1 2008 SPECIFICATIONS CHROMATOGRAPHY A guide for A level students KNOCKHARDY PUBLISHING

2 CHROMATOGRAPHY INTRODUCTION This Powerpoint show is one of several produced to help students understand selected topics at AS and A2 level Chemistry. It is based on the requirements of the AQA and OCR specifications but is suitable for other examination boards. Individual students may use the material at home for revision purposes or it may be used for classroom teaching if an interactive white board is available. Accompanying notes on this, and the full range of AS and A2 topics, are available from the KNOCKHARDY SCIENCE WEBSITE at... Navigation is achieved by... either clicking on the grey arrows at the foot of each page orusing the left and right arrow keys on the keyboard

3 CHROMATOGRAPHY Chromatography is used to separate and analyse small amounts of mixtures Methods involve a stationary phase and a mobile phase. There are several forms of chromatography

4 CHROMATOGRAPHY Chromatography is used to separate and analyse small amounts of mixtures Methods involve a stationary phase and a mobile phase. There are several forms of chromatography TYPE STATIONARY PHASEMOBILE PHASE papersolid (filter paper) liquid thin layer (tlc) solid (silica) liquid column solid (silica) liquid high pressure liquid (hplc) solid (silica) liquid gas liquid (glc) solid or liquid gas

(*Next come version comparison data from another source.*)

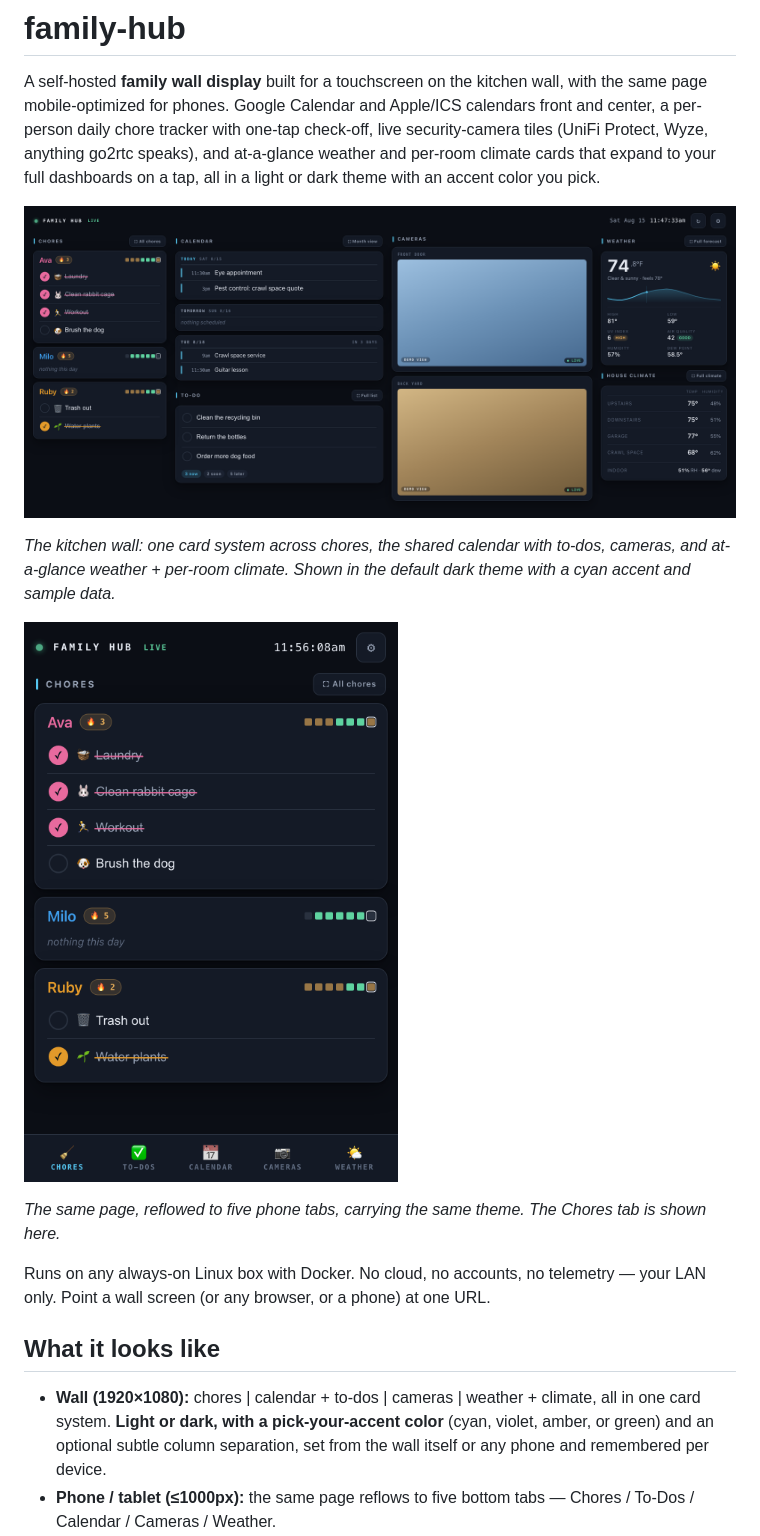
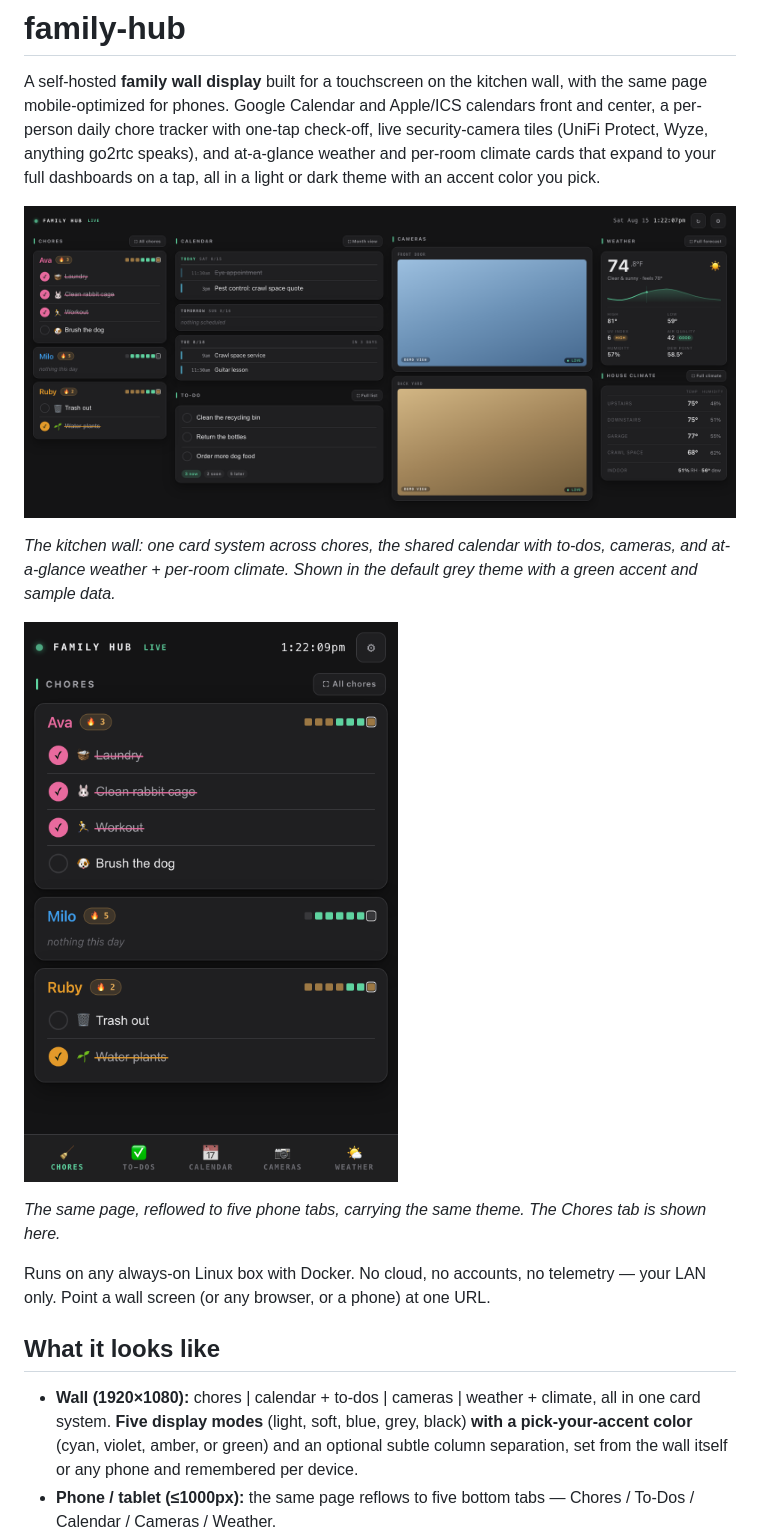
Before and after one commit to drench44/family-hub, a Markdown page: README.md, the part around the change. Drawn GitHub-style; pictures changed too: docs/hub.png, docs/phone.png.

```diff
--- a/README.md
+++ b/README.md
@@ -10,7 +10,7 @@ an accent color you pick.
 
 ![family-hub](docs/hub.png)
 
-*The kitchen wall: one card system across chores, the shared calendar with to-dos, cameras, and at-a-glance weather + per-room climate. Shown in the default dark theme with a cyan accent and sample data.*
+*The kitchen wall: one card system across chores, the shared calendar with to-dos, cameras, and at-a-glance weather + per-room climate. Shown in the default grey theme with a green accent and sample data.*
 
 ![family-hub on a phone](docs/phone.png)
 
@@ -23,8 +23,9 @@ at one URL.
 ## What it looks like
 
 - **Wall (1920×1080):** chores | calendar + to-dos | cameras | weather +
-  climate, all in one card system. **Light or dark, with a pick-your-accent
-  color** (cyan, violet, amber, or green) and an optional subtle column
+  climate, all in one card system. **Five display modes** (light, soft, blue,
+  grey, black) **with a pick-your-accent color** (cyan, violet, amber, or green)
+  and an optional subtle column
   separation, set from the wall itself or any phone and remembered per device.
 - **Phone / tablet (≤1000px):** the same page reflows to five bottom tabs —
   Chores / To-Dos / Calendar / Cameras / Weather.
```
Also changed, not shown: 10 other files.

5 PAPER CHROMATOGRAPHY Stationary phasechromatography paper Mobile phasesuitable solvent (water, ethanol, organic solvent) SeparationAs the solvent moves up the paper it dissolves the components and moves them up the paper. The more soluble a component is, the further it moves. Place small a spot of the mixture to be analysed (and any possible component for comparison purposes) on the paper. Dip the paper in the solvent.

6 PAPER CHROMATOGRAPHY Stationary phasechromatography paper Mobile phasesuitable solvent (water, ethanol, organic solvent) SeparationAs the solvent moves up the paper it dissolves the components and moves them up the paper. The more soluble a component is, the further it moves. Place small a spot of the mixture to be analysed (and any possible component for comparison purposes) on the paper. Dip the paper in the solvent. Allow the solvent to rise up the paper. Each component dissolves in the solvent. Those which are more soluble travel further up the paper.

7 PAPER CHROMATOGRAPHY Stationary phasechromatography paper Mobile phasesuitable solvent (water, ethanol, organic solvent) SeparationAs the solvent moves up the paper it dissolves the components and moves them up the paper. The more soluble a component is, the further it moves. Place small a spot of the mixture to be analysed (and any possible component for comparison purposes) on the paper. Dip the paper in the solvent. Allow the solvent to rise up the paper. Each component dissolves in the solvent. Those which are more soluble travel further up the paper. Finished chromatogram

8 PAPER CHROMATOGRAPHY R f value Under similar conditions, a component should always travel at the same speed. Its identity can be found by comparing the distance it moves relative to the solvent. R f = distance travelled by the component = Y distance travelled by the solvent X X Y

9 PAPER CHROMATOGRAPHY R f value Under similar conditions, a component should always travel at the same speed. Its identity can be found by comparing the distance it moves relative to the solvent. R f = distance travelled by the component = Y distance travelled by the solvent X Comparison can be a problem if… a) components have similar R f values b) the unknown substance is new and there is no previous chemical to compare it with X Y

10 THIN LAYER CHROMATOGRAPHY Stationary phasesilica mounted on a glass plate Mobile phasesuitable organic solvent Separationsimilar technique to paper chromatography Limitationssimilar to paper chromatography

11 COLUMN CHROMATOGRAPHY Stationary phasesilica Mobile phasesuitable organic solvent Separationcomponents interact with the stationary phase to different extents A B B C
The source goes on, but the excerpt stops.